Some computer algebra systems have built-in functions to test whether a given number is an algebraic integer. For example, the function
AlgebraicIntegerQ in Wolfram Mathematica. (Warning: this function returns
False when it cannot determine the answer.)
Rational integers (algebraic integers of degree 1)
The rational integers are precisely the (ordinary) integers, i.e., members of . The minimal polynomial for is thus simply . For example, 7 is an algebraic integer of degree 1, with its minimal polynomial being .
Quadratic integers (algebraic integers of degree 2)
Examples of numbers that are not quadratic integers (although they are quadratic numbers) include and .
Cubic integers (algebraic integers of degree 3)

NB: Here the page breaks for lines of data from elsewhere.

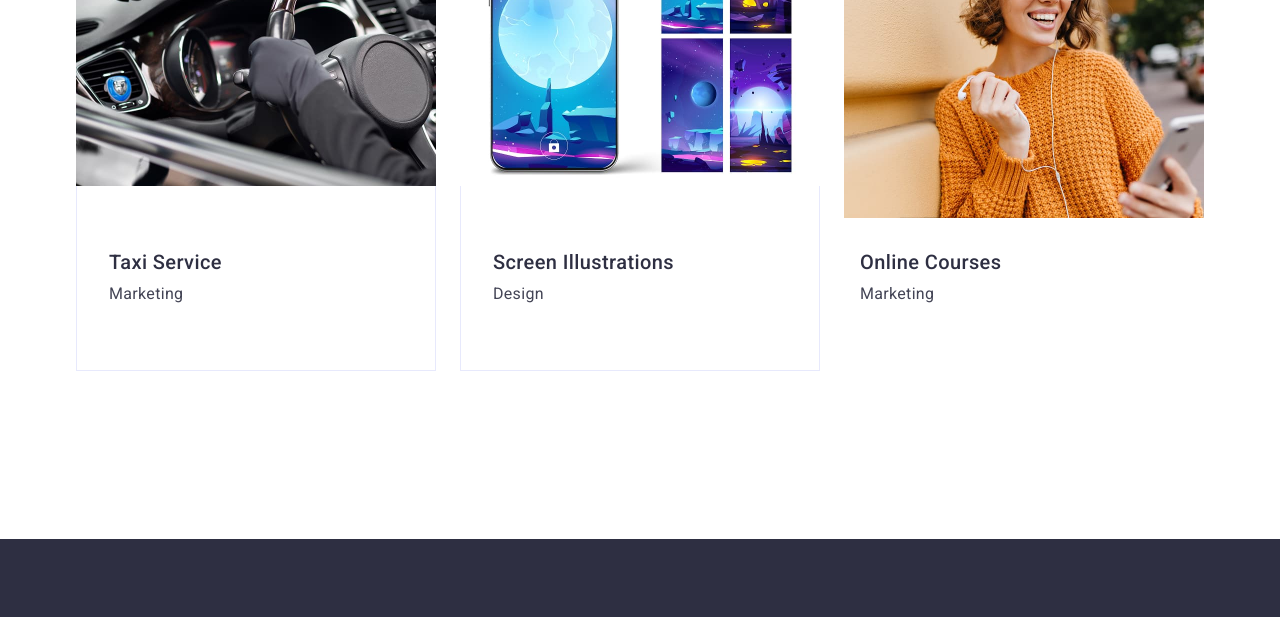
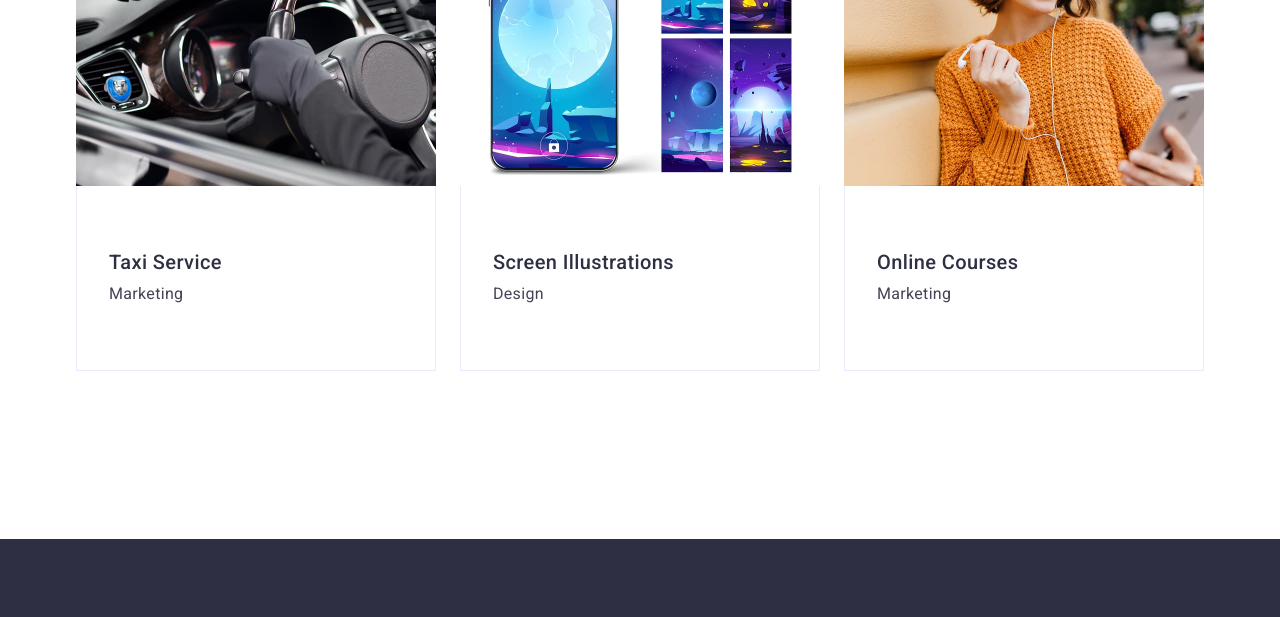
Before and after one commit to Evgeniya-28/goit-markup-hw-03, a plain HTML site: page index.html in a window 1280 px wide. Shown: the part 2812-3429 px from the top of the page. Drawn offline with nearby package versions, Linux system fonts and the light colour scheme.

Commit message:
fix section

```diff
--- a/index.html
+++ b/index.html
@@ -231,7 +231,7 @@
                 height="300"
                 class="img-link"
               />
-              <div class="porpfolio-text">
+              <div class="portfolio-text">
                 <h3 class="port">Online Courses</h3>
                 <p class="portfolio-set">Marketing</p>
               </div>
```
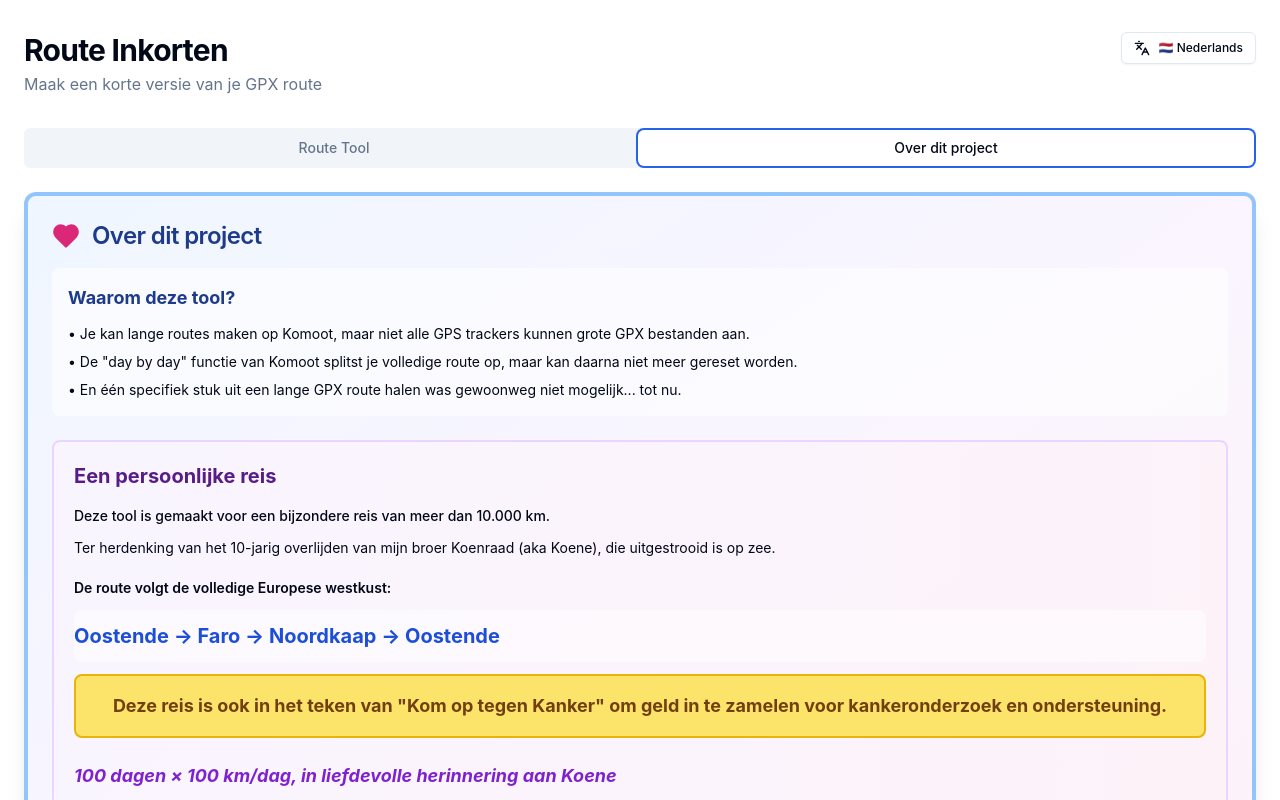
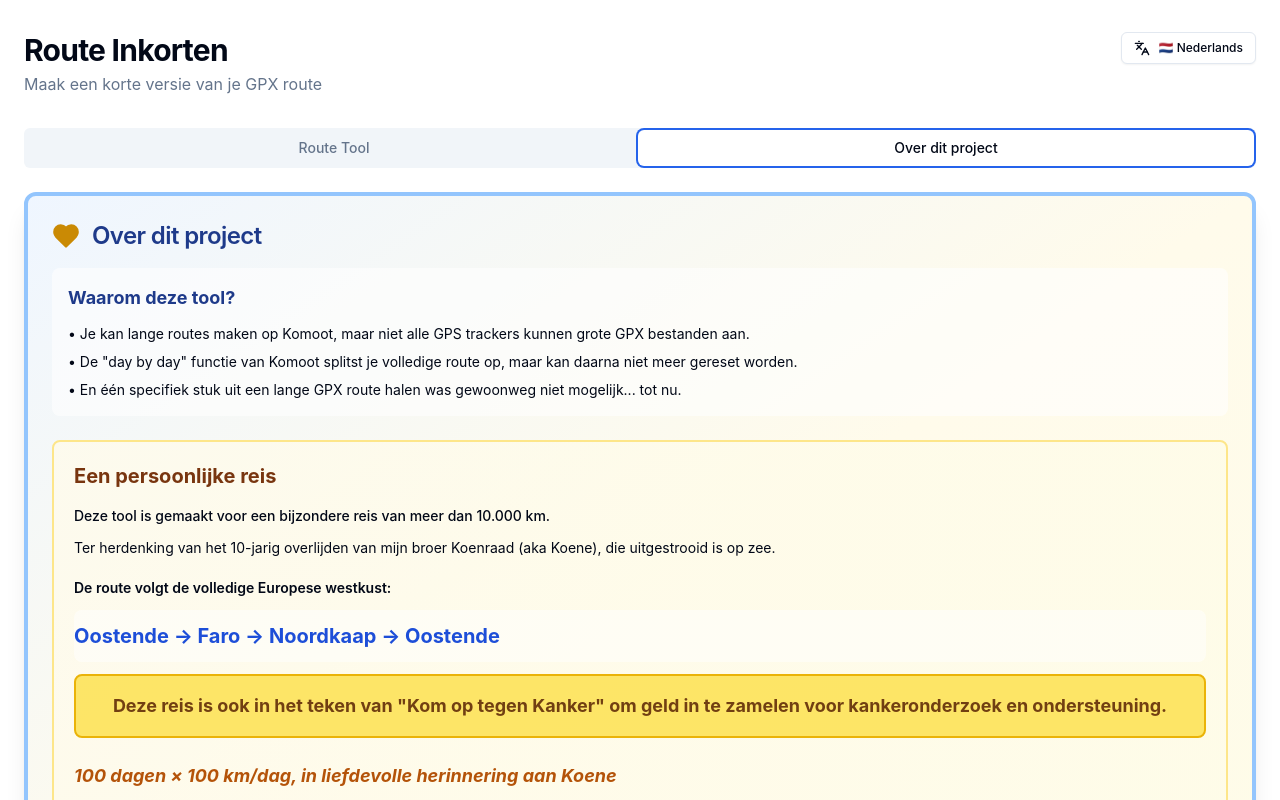
Before and after one commit to vervorm/gpx-cutter, a React (Vite) app: page / in a window 1280 px wide. Both pictures are taken after a click on the tab "Over dit project". Shown: the top 800 px of the page. Built offline with nearby package versions, Linux system fonts and the light colour scheme.

Commit message:
Change color scheme from purple to amber

```diff
--- a/src/App.tsx
+++ b/src/App.tsx
@@ -321,9 +321,9 @@ function App() {
           </Card>
 
             {/* Map Card */}
-            <Card className="border-purple-200 bg-purple-50/50 dark:bg-purple-950/20 h-fit lg:sticky lg:top-4">
+            <Card className="border-amber-200 bg-amber-50/50 dark:bg-amber-950/20 h-fit lg:sticky lg:top-4">
               <CardHeader>
-                <CardTitle className="flex items-center gap-2 text-purple-900 dark:text-purple-100">
+                <CardTitle className="flex items-center gap-2 text-amber-900 dark:text-amber-100">
                   <Map className="w-5 h-5" />
                   {t.mapTitle}
                 </CardTitle>
@@ -354,7 +354,7 @@ function App() {
         {preview && (
           <Button
             onClick={generateAllSegments}
-            className="w-full h-12 text-base bg-purple-600 hover:bg-purple-700"
+            className="w-full h-12 text-base bg-amber-600 hover:bg-amber-700"
             size="lg"
           >
             <Settings className="w-5 h-5" />
@@ -436,10 +436,10 @@ function App() {
 
           <TabsContent value="about" className="space-y-4">
             {/* About Section */}
-            <Card className="border-4 border-blue-300 bg-gradient-to-br from-blue-50 via-purple-50 to-pink-50 dark:from-blue-950/40 dark:via-purple-950/40 dark:to-pink-950/40 shadow-xl">
+            <Card className="border-4 border-blue-300 bg-gradient-to-br from-blue-50 via-amber-50 to-yellow-50 dark:from-blue-950/40 dark:via-amber-950/40 dark:to-yellow-950/40 shadow-xl">
               <CardHeader className="pb-4">
                 <CardTitle className="flex items-center gap-3 text-2xl text-blue-900 dark:text-blue-100">
-                  <Heart className="w-7 h-7 text-pink-600 fill-pink-600" />
+                  <Heart className="w-7 h-7 text-yellow-600 fill-yellow-600" />
                   {t.aboutTitle}
                 </CardTitle>
               </CardHeader>
@@ -455,8 +455,8 @@ function App() {
                 </div>
 
                 {/* Personal story */}
-                <div className="space-y-4 bg-gradient-to-r from-purple-50/80 to-pink-50/80 dark:from-purple-950/30 dark:to-pink-950/30 p-5 rounded-lg border-2 border-purple-200 dark:border-purple-800">
-                  <h3 className="font-bold text-xl text-purple-900 dark:text-purple-100 flex items-center gap-2">
+                <div className="space-y-4 bg-gradient-to-r from-amber-50/80 to-yellow-50/80 dark:from-amber-950/30 dark:to-yellow-950/30 p-5 rounded-lg border-2 border-amber-200 dark:border-amber-800">
+                  <h3 className="font-bold text-xl text-amber-900 dark:text-amber-100 flex items-center gap-2">
                      {t.aboutStoryTitle}
                   </h3>
                   <div className="space-y-3 text-sm">
@@ -468,13 +468,13 @@ function App() {
                     </p>
 
                     {/* Kom op tegen Kanker */}
-                    <div className="bg-yellow-300/80 dark:bg-pink-950/40 p-4 rounded-lg border-2 border-yellow-500 dark:border-pink-700 mt-4">
-                      <p className="font-bold text-yellow-900 dark:text-pink-100 text-lg flex items-center justify-center gap-2">
+                    <div className="bg-yellow-300/80 dark:bg-yellow-950/40 p-4 rounded-lg border-2 border-yellow-500 dark:border-yellow-700 mt-4">
+                      <p className="font-bold text-yellow-900 dark:text-yellow-100 text-lg flex items-center justify-center gap-2">
                         {t.aboutCancerText}
                       </p>
                     </div>
 
-                    <p className="italic font-bold text-lg text-purple-700 dark:text-purple-300 pt-3">
+                    <p className="italic font-bold text-lg text-amber-700 dark:text-amber-300 pt-3">
                        {t.aboutDedication}
                     </p>
                   </div>
@@ -498,7 +498,7 @@ function App() {
                       href="https://www.komoptegenkanker.be/acties/10k-voor-k"
                       target="_blank"
                       rel="noopener noreferrer"
-                      className="flex items-center gap-2 text-pink-600 dark:text-pink-400 hover:text-pink-800 dark:hover:text-pink-200 hover:underline transition-colors font-medium"
+                      className="flex items-center gap-2 text-yellow-600 dark:text-yellow-400 hover:text-yellow-800 dark:hover:text-yellow-200 hover:underline transition-colors font-medium"
                     >
                       <Heart className="w-5 h-5 fill-current" />
                       {t.aboutLinkKomOpTegenKanker}
@@ -508,7 +508,7 @@ function App() {
                       href="https://www.instagram.com/steven_verhoest?igsh=eHY0Y3BsOXd3dTdv&utm_source=qr"
                       target="_blank"
                       rel="noopener noreferrer"
-                      className="flex items-center gap-2 text-purple-600 dark:text-purple-400 hover:text-purple-800 dark:hover:text-purple-200 hover:underline transition-colors font-medium"
+                      className="flex items-center gap-2 text-amber-600 dark:text-amber-400 hover:text-amber-800 dark:hover:text-amber-200 hover:underline transition-colors font-medium"
                     >
                       <Eye className="w-5 h-5" />
                       {t.aboutLinkInstagram}
```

Arithmetic numbers are those which can be expressed with a finite number of algebraic operations, which consist of field operations (+, −, ×, /) and root extraction, hence all arithmetic numbers are algebraic. Conversely, all algebraic numbers (thus all algebraic integers) of degree up to 4 are arithmetic numbers, but not all algebraic numbers of degree 5 and above are arithmetic. For example, the roots of the irreducible monic polynomial are not arithmetic. (The roots of the monic polynomials , if is irreducible [i.e. cannot factored into polynomials, with integer coefficients, of lower degree], and if and are even and and are odd, are not arithmetic.)